Posted by: John at September 24, 2004 8:07 AM

Worst campaign ever. Yet he is still close to Bush in the national polls and by no means has Bush put this thing away. Perhaps Evan Thomas is right that the MSM is improving Kerry by 15pts - without those 15 pts he would be in the low 30s which make sense. (noticed elsewhere that the latest CBS poll (Bush 51 Kerry 42) had Kerry's favorable/unfavorable at 32/44.

Posted by: AWW at September 24, 2004 8:13 AM

MSM now (on Kerry campaign cue) painting Bush as the flip flopper. Watching MSM keep straight face is fun bought still probably an effective move on their part because some people turn off and immediatly assume both sides wrong.
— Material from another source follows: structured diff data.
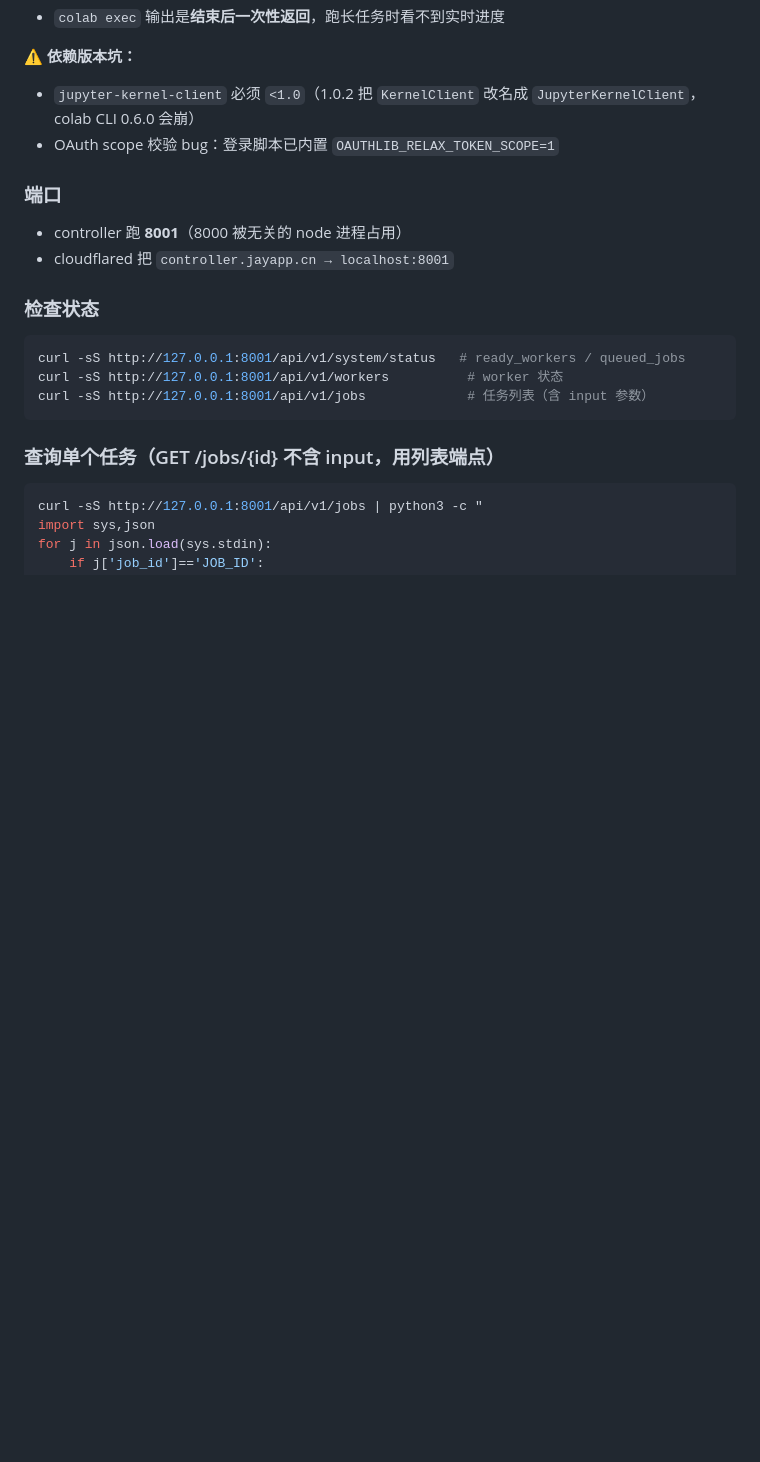
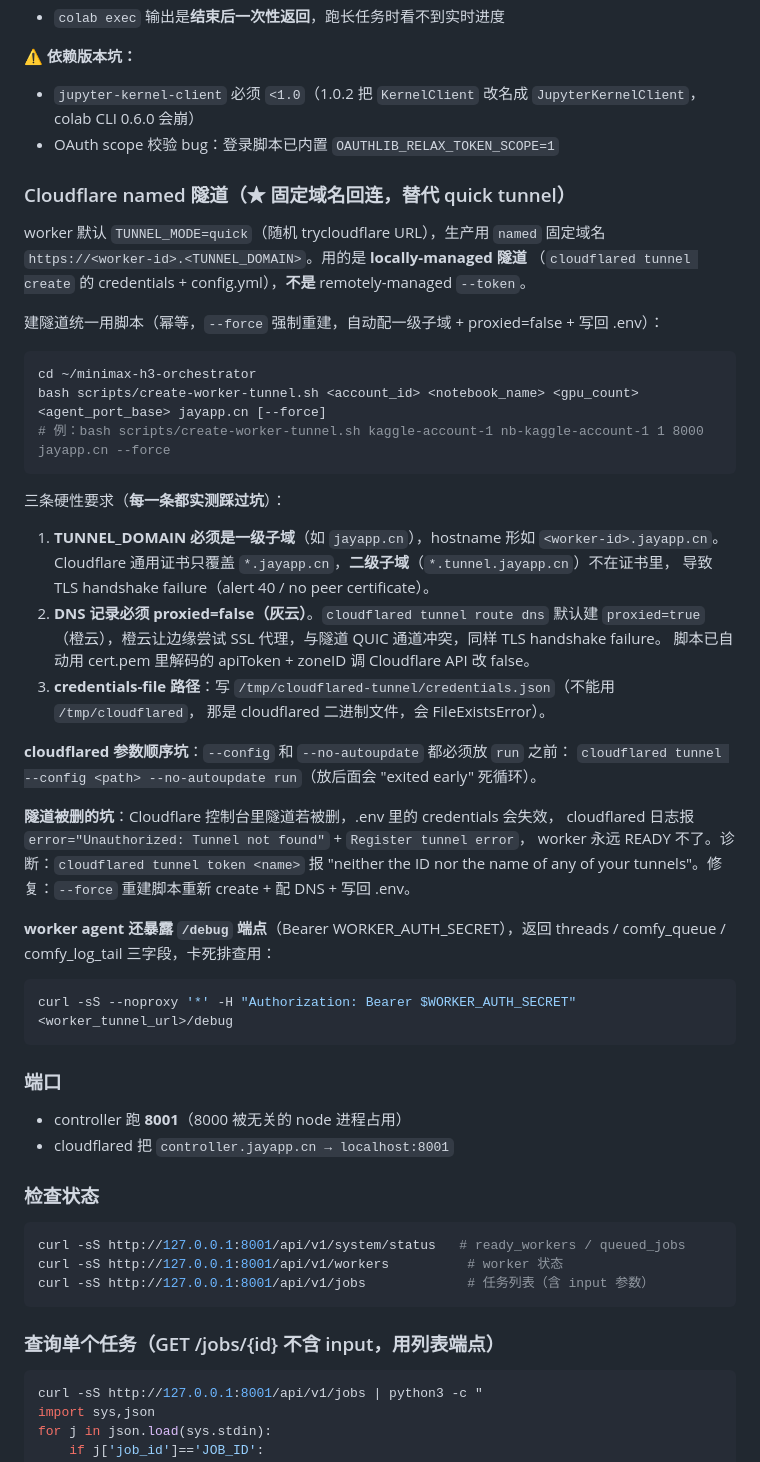
Before and after one commit to wxujie/minimax-h3-orchestrator, a Markdown page: SKILL.md, the part around the change. Rendered like a GitHub page; blank space fills up the shorter version.

Commit message:
docs: SKILL.md 记录 named 隧道三条硬性要求 + 隧道被删坑

````diff
--- a/SKILL.md
+++ b/SKILL.md
@@ -340,6 +340,45 @@ COLAB_ACCOUNT_1_ENABLED=true
 - `jupyter-kernel-client` 必须 `<1.0`（1.0.2 把 `KernelClient` 改名成 `JupyterKernelClient`，colab CLI 0.6.0 会崩）
 - OAuth scope 校验 bug：登录脚本已内置 `OAUTHLIB_RELAX_TOKEN_SCOPE=1`
 
+### Cloudflare named 隧道（★ 固定域名回连，替代 quick tunnel）
+
+worker 默认 `TUNNEL_MODE=quick`（随机 trycloudflare URL），生产用 `named` 固定域名
+`https://<worker-id>.<TUNNEL_DOMAIN>`。用的是 **locally-managed 隧道**
+（`cloudflared tunnel create` 的 credentials + config.yml），**不是** remotely-managed `--token`。
+
+建隧道统一用脚本（幂等，`--force` 强制重建，自动配一级子域 + proxied=false + 写回 .env）：
+
+```bash
+cd ~/minimax-h3-orchestrator
+bash scripts/create-worker-tunnel.sh <account_id> <notebook_name> <gpu_count> <agent_port_base> jayapp.cn [--force]
+# 例：bash scripts/create-worker-tunnel.sh kaggle-account-1 nb-kaggle-account-1 1 8000 jayapp.cn --force
+```
+
+三条硬性要求（**每一条都实测踩过坑**）：
+
+1. **TUNNEL_DOMAIN 必须是一级子域**（如 `jayapp.cn`），hostname 形如 `<worker-id>.jayapp.cn`。
+   Cloudflare 通用证书只覆盖 `*.jayapp.cn`，**二级子域**（`*.tunnel.jayapp.cn`）不在证书里，
+   导致 TLS handshake failure（alert 40 / no peer certificate）。
+2. **DNS 记录必须 proxied=false（灰云）**。`cloudflared tunnel route dns` 默认建 `proxied=true`
+   （橙云），橙云让边缘尝试 SSL 代理，与隧道 QUIC 通道冲突，同样 TLS handshake failure。
+   脚本已自动用 cert.pem 里解码的 apiToken + zoneID 调 Cloudflare API 改 false。
+3. **credentials-file 路径**：写 `/tmp/cloudflared-tunnel/credentials.json`（不能用 `/tmp/cloudflared`，
+   那是 cloudflared 二进制文件，会 FileExistsError）。
+
+**cloudflared 参数顺序坑**：`--config` 和 `--no-autoupdate` 都必须放 `run` 之前：
+`cloudflared tunnel --config <path> --no-autoupdate run`（放后面会 "exited early" 死循环）。
+
+**隧道被删的坑**：Cloudflare 控制台里隧道若被删，.env 里的 credentials 会失效，
+cloudflared 日志报 `error="Unauthorized: Tunnel not found"` + `Register tunnel error`，
+worker 永远 READY 不了。诊断：`cloudflared tunnel token <name>` 报 "neither the ID nor the
+name of any of your tunnels"。修复：`--force` 重建脚本重新 create + 配 DNS + 写回 .env。
+
+**worker agent 还暴露 `/debug` 端点**（Bearer WORKER_AUTH_SECRET），返回 threads /
+comfy_queue / comfy_log_tail 三字段，卡死排查用：
+```bash
+curl -sS --noproxy '*' -H "Authorization: Bearer $WORKER_AUTH_SECRET" <worker_tunnel_url>/debug
+```
+
 ### 端口
 
 - controller 跑 **8001**（8000 被无关的 node 进程占用）
````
Bush campaign should respond and point out the baloney

Posted by: Perry at September 24, 2004 8:31 AM


Down 8 to 10 is pretty close?

Posted by: oj at September 24, 2004 8:35 AM

OJ beat me to it, but you've got to figure that 40% is the rock bottom basement floor for the Democratic nominee.

Posted by: David Cohen at September 24, 2004 8:40 AM

"lessons of that searing defeat"

Poor guy, he was seared again. Must have burn marks all over his b*tt.

Posted by: h-man at September 24, 2004 8:43 AM


It's probably about 34%, which is where Kerry might end up if Paris, Kansas City, and Hanoi become part of the national consciousness.

In MA, those issues might not even hurt Kerry, so he has never given them a second thought. He knew the worst he would do is about 55%, so why bother? But across the country, it is a completely different story.

Why are so many Democrats complaining about the windsurfing ad? Because it HURTS. And, I note that Kerry's response used the word 'juvenile'. Not a good choice. He's condescending yet again.

Posted by: jim hamlen at September 24, 2004 10:33 AM


At the point where you're complaining that the other guy is being too tough on you haven't you lost anyway?

Posted by: oj at September 24, 2004 10:42 AM

Precisely. Bush has not complained once about all the heat he has taken (except to call for elimination of all 527s, which was an expedient answer to an awkward question).

Kerry really is out of his league. Way out.

Posted by: jim hamlen at September 24, 2004 12:11 PM

And look at the reaction to Bush's call to regulat the 527s-- a bit of squawking and then everyone MovedOn™ when they realized nobody cared, and it might expose who was getting the most benefit from the status quo.

Posted by: Raoul Ortega at September 24, 2004 1:03 PM